sovereignty. It is entirely up to the Afghan people to decide what form of
government they have and how they run their country. We sincerely hope that
1988 will be the year in which all Soviet troops leave Afghanistan. Until then, however,
we and other governments will continue to provide full support for the Afghan
Afghan conflict is Moscow's problem. The Soviets
must make the necessary decision to get out. Once this has clearly occurred, we
would of course use our influence to be helpful. We would favor a neutral,
nonaligned Afghanistan, free from foreign
Persian Gulf Conflict
What is happening on U.N. Security Council Resolution 598? Are you getting
cooperation from other Security Council members on an arms embargo? Do you plan
to reduce the U.S. naval presence in the
Gulf? And how do you feel about the creation of a U.N. force?
The President. The United States has pushed hard for the
full implementation of U.N. Security Council Resolution 598 since its unanimous
adoption on July 20, 1987. Six months after the
adoption of Resolution 598, it is clear that, while Iraq has accepted
Resolution 598 in all its parts and without imposing conditions, Iran has no
intention of negotiating its implementation in good faith. Iran has used the time since
the adoption of 598 to build up forces for another offensive against Iraq and to increase attacks
upon nonbelligerent shipping in international waters in the Gulf.
view is, therefore, that the Security Council should act to adopt an enforcement
resolution imposing an embargo on the provision of arms to Iran by any member state.
Together with other permanent and nonpermanent members of the Security Council,
we are discussing an arms embargo resolution which we hope will receive the
unanimous support of the Security Council as soon as possible. We note that the
has so far resisted the adoption of an arms embargo, preferring instead to call
for further delay and discussion of separate U.N. action related only to the
Gulf, ignoring Iran's continuation of the
have no plans to change the mission of our forces in the Gulf. Our Navy, which
is charged with carrying out that mission, continually reviews the composition

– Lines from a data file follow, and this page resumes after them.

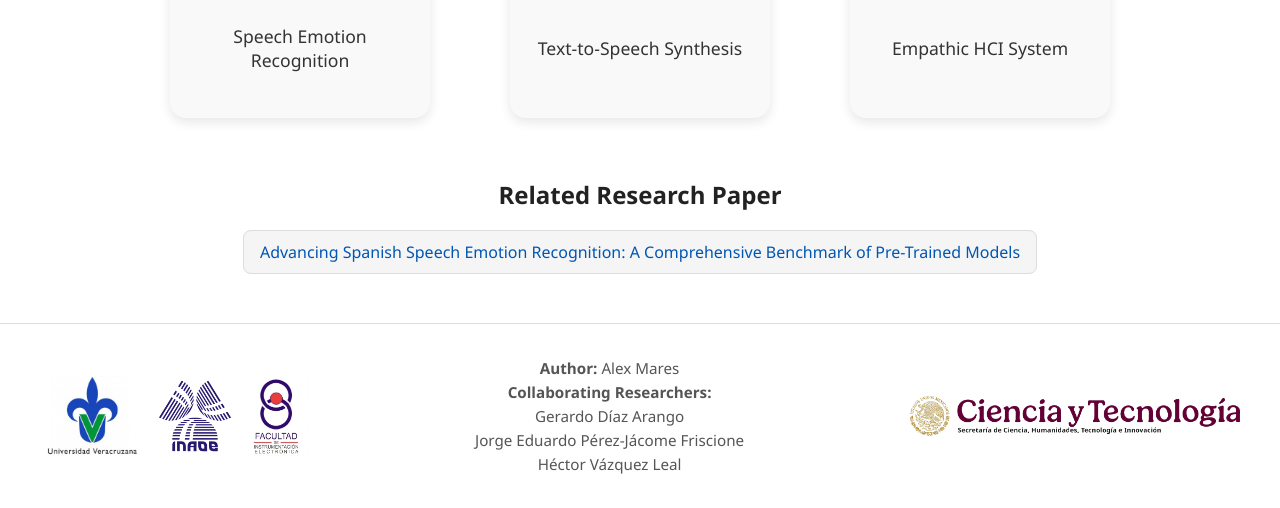
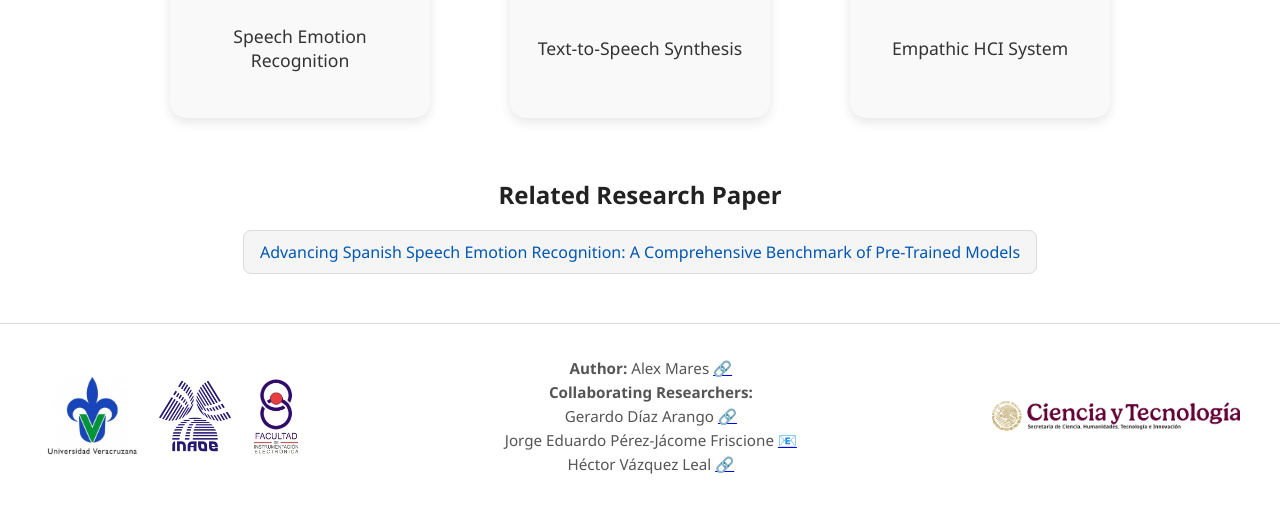
Before and after one commit to alxmares/HUB_Spanish_SER_HCI, a plain HTML site: page index.html in a window 1280 px wide. Shown: the part 312-820 px from the top of the page. Drawn offline with Linux system fonts and the light colour scheme.

Commit message:
Update index.html

```diff
--- a/index.html
+++ b/index.html
@@ -173,21 +173,28 @@
 
     <footer>
         <div class="footer-left">
-            <img src="assets/uv.jpg" alt="UV Logo" style="height: 80px;">
-            <img src="assets/inaoe.png" alt="INAOE Logo"  style="height: 80px;">
-            <img src="assets/fie.png" alt="FIE Logo" style="height: 80px;">
+            <img src="assets\uv.jpg" alt="UV Logo" style="height: 80px;">
+            <img src="assets\inaoe.png" alt="INAOE Logo"  style="height: 80px;">
+            <img src="assets\fie.png" alt="FIE Logo" style="height: 80px;">
         </div>
 
         <div class="footer-center">
-            <p><strong>Author:</strong> Alex Mares</p>
+            <p><strong>Author:</strong> Alex Mares
+            <a href="https://www.linkedin.com/in/alxmrs/" target="_blank" title="LinkedIn">🔗</a>
             <p><strong>Collaborating Researchers:</strong></p>
-            <p>Gerardo Díaz Arango</p>
-            <p>Jorge Eduardo Pérez-Jácome Friscione</p>
-            <p>Héctor Vázquez Leal</p>
+            <p>Gerardo Díaz Arango
+            <a href="https://www.researchgate.net/profile/Gerardo-Diaz-Arango" target="_blank" title="ResearchGate">🔗</a>
+            </p>
+            <p>Jorge Eduardo Pérez-Jácome Friscione
+            <a href="jperezjacome@uv.mx" title="Email">📧</a>
+            </p>
+            <p>Héctor Vázquez Leal
+                <a href="https://www.researchgate.net/profile/Hector-Vazquez-Leal" target="_blank" title="ResearchGate">🔗</a>
+            </p>
         </div>
 
         <div class="footer-right">
-            <img src="assets/secihti.png" alt="SECIHTI Logo" style="height: 40px;">
+            <img src="assets\secihti.png" alt="SECIHTI Logo" style="height: 30px;">
         </div>
     </footer>
 
```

of our forces there to perform in the best and most efficient way. Our basic
commitment remains unchanged.
regard to proposals for a United Nations naval force in the Gulf, we believe it
is essential that the concept for such a force be spelled out clearly. If the
proposal is for a U.N. force to help monitor or enforce compliance with an arms
embargo, we would be prepared to consider the possibilities seriously once an
arms embargo is adopted by the Security Council. We want an arms embargo to be
as effective as possible. The Soviet Union, however, has been
inconsistent about its concept for a U.N. naval force. The Soviets appear to
favor a U.N. naval force that would replace the U.S. and other navies in the
area and impose an end to attacks on shipping, while allowing Iran to continue the land
war. This represents a deliberate diversion from the full implementation of
Resolution 598, which calls for a comprehensive cease-fire.
Note: The questions and
answers were released by the Office of the Press Secretary on January 28.